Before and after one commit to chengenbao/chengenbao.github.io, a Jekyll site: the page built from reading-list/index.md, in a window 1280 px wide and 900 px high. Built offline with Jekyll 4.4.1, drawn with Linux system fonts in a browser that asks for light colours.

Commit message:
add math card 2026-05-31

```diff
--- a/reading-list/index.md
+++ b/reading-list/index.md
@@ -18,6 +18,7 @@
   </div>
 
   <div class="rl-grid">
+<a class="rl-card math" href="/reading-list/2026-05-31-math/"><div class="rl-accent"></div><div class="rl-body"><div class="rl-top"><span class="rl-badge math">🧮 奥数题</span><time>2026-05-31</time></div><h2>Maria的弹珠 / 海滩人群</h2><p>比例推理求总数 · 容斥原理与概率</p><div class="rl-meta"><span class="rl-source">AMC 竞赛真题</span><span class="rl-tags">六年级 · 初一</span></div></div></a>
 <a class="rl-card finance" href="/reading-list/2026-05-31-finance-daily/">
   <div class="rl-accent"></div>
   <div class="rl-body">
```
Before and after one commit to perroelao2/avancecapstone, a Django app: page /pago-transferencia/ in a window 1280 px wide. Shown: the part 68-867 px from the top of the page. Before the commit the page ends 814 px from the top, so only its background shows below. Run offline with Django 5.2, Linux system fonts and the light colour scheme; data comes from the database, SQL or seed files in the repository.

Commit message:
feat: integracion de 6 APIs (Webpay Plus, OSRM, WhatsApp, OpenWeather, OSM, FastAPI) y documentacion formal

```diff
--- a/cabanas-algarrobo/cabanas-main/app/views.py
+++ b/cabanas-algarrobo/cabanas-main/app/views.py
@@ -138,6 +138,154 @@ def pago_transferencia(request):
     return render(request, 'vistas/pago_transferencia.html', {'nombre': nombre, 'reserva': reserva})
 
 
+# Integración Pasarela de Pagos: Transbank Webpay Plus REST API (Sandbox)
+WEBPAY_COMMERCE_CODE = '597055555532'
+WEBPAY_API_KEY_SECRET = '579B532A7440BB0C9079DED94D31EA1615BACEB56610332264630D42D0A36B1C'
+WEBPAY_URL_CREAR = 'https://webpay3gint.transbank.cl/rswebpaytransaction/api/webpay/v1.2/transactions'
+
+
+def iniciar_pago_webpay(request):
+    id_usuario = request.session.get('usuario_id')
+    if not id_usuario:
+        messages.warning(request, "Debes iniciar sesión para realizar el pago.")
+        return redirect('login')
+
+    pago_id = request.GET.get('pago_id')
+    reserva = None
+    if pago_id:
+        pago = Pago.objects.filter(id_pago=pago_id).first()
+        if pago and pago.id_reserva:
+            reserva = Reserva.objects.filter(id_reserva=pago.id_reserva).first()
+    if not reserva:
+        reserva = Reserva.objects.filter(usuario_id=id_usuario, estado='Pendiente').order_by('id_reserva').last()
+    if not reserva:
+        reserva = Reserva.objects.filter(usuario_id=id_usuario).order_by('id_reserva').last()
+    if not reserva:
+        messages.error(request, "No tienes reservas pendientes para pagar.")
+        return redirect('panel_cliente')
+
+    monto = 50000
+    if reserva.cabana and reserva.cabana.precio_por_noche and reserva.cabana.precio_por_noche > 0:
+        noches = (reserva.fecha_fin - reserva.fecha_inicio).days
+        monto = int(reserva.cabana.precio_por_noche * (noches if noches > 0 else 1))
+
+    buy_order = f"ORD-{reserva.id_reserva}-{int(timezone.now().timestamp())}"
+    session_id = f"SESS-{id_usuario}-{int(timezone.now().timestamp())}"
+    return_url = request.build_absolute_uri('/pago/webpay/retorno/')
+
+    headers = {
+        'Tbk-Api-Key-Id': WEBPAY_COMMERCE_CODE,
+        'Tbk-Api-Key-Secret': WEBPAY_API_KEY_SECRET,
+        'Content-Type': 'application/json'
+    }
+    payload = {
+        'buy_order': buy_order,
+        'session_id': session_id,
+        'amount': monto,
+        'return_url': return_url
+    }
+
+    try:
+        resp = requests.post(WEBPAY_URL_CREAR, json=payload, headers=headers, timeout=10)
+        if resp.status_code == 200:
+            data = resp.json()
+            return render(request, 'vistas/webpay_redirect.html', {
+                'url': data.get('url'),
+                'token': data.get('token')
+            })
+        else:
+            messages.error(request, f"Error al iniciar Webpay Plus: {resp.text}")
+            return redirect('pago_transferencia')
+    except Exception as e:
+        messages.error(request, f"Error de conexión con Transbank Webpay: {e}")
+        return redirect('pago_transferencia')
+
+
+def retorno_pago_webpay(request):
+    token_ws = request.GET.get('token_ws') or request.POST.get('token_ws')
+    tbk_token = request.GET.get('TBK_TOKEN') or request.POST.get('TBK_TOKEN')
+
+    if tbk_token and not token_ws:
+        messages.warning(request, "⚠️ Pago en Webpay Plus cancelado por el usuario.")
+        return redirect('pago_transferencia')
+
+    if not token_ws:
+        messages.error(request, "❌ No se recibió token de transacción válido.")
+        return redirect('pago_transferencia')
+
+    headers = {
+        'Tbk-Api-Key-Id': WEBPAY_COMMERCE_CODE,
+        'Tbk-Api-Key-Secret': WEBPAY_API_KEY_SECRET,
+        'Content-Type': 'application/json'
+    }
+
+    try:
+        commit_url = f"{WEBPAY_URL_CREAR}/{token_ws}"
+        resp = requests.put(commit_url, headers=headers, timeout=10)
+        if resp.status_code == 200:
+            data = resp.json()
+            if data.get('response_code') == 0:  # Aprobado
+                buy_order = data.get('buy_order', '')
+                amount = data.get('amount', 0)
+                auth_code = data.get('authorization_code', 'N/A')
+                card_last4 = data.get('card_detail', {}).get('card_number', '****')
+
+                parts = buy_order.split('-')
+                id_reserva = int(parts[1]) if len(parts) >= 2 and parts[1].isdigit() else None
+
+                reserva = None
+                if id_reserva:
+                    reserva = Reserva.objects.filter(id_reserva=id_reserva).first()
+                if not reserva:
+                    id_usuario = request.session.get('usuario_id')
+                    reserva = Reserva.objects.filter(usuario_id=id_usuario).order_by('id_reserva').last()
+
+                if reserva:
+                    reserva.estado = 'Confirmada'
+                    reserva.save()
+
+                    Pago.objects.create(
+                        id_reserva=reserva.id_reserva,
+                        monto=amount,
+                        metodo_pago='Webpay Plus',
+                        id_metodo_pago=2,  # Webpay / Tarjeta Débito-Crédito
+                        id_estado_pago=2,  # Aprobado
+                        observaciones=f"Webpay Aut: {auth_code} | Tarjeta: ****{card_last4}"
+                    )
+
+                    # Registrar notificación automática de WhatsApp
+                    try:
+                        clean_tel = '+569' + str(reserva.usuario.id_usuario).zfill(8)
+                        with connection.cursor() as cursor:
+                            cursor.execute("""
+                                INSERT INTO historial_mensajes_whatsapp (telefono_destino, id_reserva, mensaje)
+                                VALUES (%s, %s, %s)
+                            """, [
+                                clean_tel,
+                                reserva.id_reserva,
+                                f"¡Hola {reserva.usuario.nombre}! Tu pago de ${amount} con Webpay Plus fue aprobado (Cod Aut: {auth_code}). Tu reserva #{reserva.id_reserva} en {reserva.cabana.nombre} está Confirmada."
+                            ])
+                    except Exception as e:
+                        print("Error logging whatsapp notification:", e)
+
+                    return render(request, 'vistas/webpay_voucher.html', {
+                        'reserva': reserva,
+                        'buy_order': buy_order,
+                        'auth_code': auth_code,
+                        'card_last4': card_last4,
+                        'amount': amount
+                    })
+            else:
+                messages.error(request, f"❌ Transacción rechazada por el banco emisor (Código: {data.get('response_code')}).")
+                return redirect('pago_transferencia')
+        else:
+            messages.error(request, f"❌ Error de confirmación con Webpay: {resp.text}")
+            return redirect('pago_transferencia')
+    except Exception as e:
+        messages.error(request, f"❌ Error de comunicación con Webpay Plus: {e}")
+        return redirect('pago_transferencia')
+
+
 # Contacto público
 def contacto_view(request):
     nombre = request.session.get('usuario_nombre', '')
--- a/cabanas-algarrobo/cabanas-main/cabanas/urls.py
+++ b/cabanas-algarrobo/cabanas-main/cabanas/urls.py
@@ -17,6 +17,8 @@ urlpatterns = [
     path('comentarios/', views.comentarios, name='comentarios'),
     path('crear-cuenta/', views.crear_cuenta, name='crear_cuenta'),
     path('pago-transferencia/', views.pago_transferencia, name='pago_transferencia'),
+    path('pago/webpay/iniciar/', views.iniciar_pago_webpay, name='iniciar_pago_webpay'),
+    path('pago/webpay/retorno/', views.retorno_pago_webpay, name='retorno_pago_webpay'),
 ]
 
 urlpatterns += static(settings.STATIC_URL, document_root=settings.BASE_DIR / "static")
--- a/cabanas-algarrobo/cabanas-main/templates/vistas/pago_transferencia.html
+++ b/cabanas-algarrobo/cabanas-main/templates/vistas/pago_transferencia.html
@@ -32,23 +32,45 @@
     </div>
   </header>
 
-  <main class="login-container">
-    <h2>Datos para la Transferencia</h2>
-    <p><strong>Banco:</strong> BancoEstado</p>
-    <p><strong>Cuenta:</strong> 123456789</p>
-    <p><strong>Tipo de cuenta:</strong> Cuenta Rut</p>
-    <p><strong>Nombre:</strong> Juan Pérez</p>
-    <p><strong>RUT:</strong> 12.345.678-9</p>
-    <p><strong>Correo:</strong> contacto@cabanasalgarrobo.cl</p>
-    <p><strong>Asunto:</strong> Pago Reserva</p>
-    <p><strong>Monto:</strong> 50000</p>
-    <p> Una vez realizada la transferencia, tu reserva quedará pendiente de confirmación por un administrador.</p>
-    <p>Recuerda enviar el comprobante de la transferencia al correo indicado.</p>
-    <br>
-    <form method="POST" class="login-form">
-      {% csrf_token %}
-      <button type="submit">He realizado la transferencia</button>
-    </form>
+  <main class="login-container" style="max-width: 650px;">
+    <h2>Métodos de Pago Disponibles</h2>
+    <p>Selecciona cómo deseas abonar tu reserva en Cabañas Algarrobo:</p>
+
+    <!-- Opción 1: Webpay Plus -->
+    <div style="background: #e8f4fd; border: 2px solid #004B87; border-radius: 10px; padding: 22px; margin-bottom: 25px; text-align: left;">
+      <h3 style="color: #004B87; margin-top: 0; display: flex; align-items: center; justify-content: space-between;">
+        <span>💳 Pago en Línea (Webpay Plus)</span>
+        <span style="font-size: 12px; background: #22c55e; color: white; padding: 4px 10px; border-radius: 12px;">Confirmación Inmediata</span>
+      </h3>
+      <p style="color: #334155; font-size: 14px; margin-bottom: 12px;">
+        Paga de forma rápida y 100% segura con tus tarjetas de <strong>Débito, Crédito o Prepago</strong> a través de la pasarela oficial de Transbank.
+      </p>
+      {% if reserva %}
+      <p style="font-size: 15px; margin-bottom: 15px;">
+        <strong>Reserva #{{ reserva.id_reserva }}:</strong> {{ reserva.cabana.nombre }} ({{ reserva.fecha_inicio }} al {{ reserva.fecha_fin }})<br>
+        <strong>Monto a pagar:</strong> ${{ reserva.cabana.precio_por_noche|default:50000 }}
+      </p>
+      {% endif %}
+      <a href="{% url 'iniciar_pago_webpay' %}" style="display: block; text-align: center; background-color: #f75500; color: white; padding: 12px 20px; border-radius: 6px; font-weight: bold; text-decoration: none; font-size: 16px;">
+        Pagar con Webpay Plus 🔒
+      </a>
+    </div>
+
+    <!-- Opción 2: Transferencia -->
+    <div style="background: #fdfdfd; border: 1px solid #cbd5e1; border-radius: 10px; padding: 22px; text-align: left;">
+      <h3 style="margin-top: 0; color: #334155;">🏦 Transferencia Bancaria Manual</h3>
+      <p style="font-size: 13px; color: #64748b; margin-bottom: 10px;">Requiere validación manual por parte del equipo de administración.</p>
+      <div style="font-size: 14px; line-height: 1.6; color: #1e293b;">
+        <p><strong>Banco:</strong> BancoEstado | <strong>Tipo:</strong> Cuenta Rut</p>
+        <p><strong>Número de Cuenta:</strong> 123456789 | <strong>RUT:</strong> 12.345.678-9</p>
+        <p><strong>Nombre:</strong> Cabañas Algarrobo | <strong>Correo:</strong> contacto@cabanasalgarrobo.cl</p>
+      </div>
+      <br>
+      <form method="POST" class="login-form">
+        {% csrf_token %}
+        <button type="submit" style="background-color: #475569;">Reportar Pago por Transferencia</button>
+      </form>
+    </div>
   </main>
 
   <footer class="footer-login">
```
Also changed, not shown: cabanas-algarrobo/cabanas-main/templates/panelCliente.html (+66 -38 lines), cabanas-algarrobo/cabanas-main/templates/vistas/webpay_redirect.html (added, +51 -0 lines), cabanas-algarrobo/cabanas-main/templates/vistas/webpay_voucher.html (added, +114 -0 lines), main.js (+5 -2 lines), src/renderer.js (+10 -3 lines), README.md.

WHAT IS NEEDED: Scan the data above for the word "else" and report every line where it is found.

ANSWER TO THE EXERCISE:
+        monto = int(reserva.cabana.precio_por_noche * (noches if noches > 0 else 1))
+        else:
+                id_reserva = int(parts[1]) if len(parts) >= 2 and parts[1].isdigit() else None
+            else:
+        else:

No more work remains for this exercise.